I got a Facebook friend request from the tiger-headed woman. I clicked yes and didn’t think much of it. I didn’t know at the time she would become my roommate for two years.
Aside from the tiger head and the polar bear wizard, another key player in this story was the shitty job. It got worse, I got worse and in the middle of a meeting about my performance, I quit. I felt the words spill out of my mouth, followed by a deep sense of peace. This was right. I had lunch with a friend after the meeting and immediately started planning my new life.
A couple days later, I even went Facebook public about the quitting but more advertising the fact I was going to move back to Chicago.
Then I got a Facebook message from the tiger-headed woman. She wanted to be roommates.
After the obligatory jokes about one or both of us being serial killers, I started to consider it. After all, my decisions based on reason and logic had landed me in the job I nicknamed Coming Darkness. Maybe it was time to just spin the wheel, see where it landed.
We met for coffee at a Caribou in the suburbs. I noticed she brought her own silverware rather than use disposable plastic ones. Huge environmentalist, that one. The silverware sold me.
We talked for a long time. She was a copy editor at a daily on the Indiana side of the border. She was looking for her own reinvention, her own spin of the wheel. We had similar budgets and lifestyle requirements, but more than that, we got along. I could tell she was a good person. That goes a long way with me.
Then we moved in. Spun the wheel. This was followed by two years of roommate stuff, of bills and rent checks, of struggling with that damn toilet, of late-night bourbon in the back yard, of midnight conversations about life, the future and Joss Whedon’s “Firefly.”
My plan to get a new life worked better than I expected. Over two years, through some setbacks and an annoying amount of invoicing for freelance work, I muddled out a nice job, this site and a girl. As for that girl, I’m sitting in our new apartment right now.

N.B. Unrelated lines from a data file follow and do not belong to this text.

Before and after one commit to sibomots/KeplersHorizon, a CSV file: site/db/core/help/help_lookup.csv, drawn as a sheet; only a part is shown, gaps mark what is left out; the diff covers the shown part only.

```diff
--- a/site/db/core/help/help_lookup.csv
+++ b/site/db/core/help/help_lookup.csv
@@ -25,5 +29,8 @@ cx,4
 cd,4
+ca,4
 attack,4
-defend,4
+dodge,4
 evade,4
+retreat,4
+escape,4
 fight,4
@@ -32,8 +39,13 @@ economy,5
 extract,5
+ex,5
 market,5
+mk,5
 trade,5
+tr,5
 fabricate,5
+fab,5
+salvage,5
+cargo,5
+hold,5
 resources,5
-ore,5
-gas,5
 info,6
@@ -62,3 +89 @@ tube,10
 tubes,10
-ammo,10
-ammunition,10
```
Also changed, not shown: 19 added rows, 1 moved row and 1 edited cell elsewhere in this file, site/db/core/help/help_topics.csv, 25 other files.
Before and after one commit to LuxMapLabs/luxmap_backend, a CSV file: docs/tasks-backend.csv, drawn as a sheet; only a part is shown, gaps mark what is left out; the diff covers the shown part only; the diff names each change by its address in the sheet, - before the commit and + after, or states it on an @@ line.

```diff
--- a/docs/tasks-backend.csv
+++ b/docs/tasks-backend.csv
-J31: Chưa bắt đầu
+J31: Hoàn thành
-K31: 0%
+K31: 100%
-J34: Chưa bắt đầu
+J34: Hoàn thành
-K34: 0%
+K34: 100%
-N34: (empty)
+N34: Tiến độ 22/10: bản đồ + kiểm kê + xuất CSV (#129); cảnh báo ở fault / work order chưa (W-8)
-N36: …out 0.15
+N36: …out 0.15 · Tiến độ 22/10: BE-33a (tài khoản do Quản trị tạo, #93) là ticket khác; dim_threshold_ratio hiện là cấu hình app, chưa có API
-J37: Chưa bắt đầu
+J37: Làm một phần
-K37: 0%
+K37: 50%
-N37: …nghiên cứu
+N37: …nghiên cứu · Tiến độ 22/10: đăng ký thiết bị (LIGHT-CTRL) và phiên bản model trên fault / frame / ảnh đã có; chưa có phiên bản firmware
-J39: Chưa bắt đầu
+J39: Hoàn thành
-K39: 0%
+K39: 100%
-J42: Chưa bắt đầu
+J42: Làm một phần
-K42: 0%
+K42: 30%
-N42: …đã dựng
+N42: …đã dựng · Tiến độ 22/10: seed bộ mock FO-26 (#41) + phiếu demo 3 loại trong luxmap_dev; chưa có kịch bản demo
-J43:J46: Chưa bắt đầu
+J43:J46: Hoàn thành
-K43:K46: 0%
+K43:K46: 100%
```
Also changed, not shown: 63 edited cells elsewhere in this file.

We’re still in the process of setting up house. The pictures are leaning on the walls where they’ll someday hang. I’m living out of cardboard boxes and I still have to get my furniture from the old place, the one where I spent two years living with a stranger I met at a student film shoot.
It’s not a goodbye to my friend, just a goodbye to that time of my life. It was two years of roommate stuff, late-night talks and a dear friendship with the tiger-headed woman.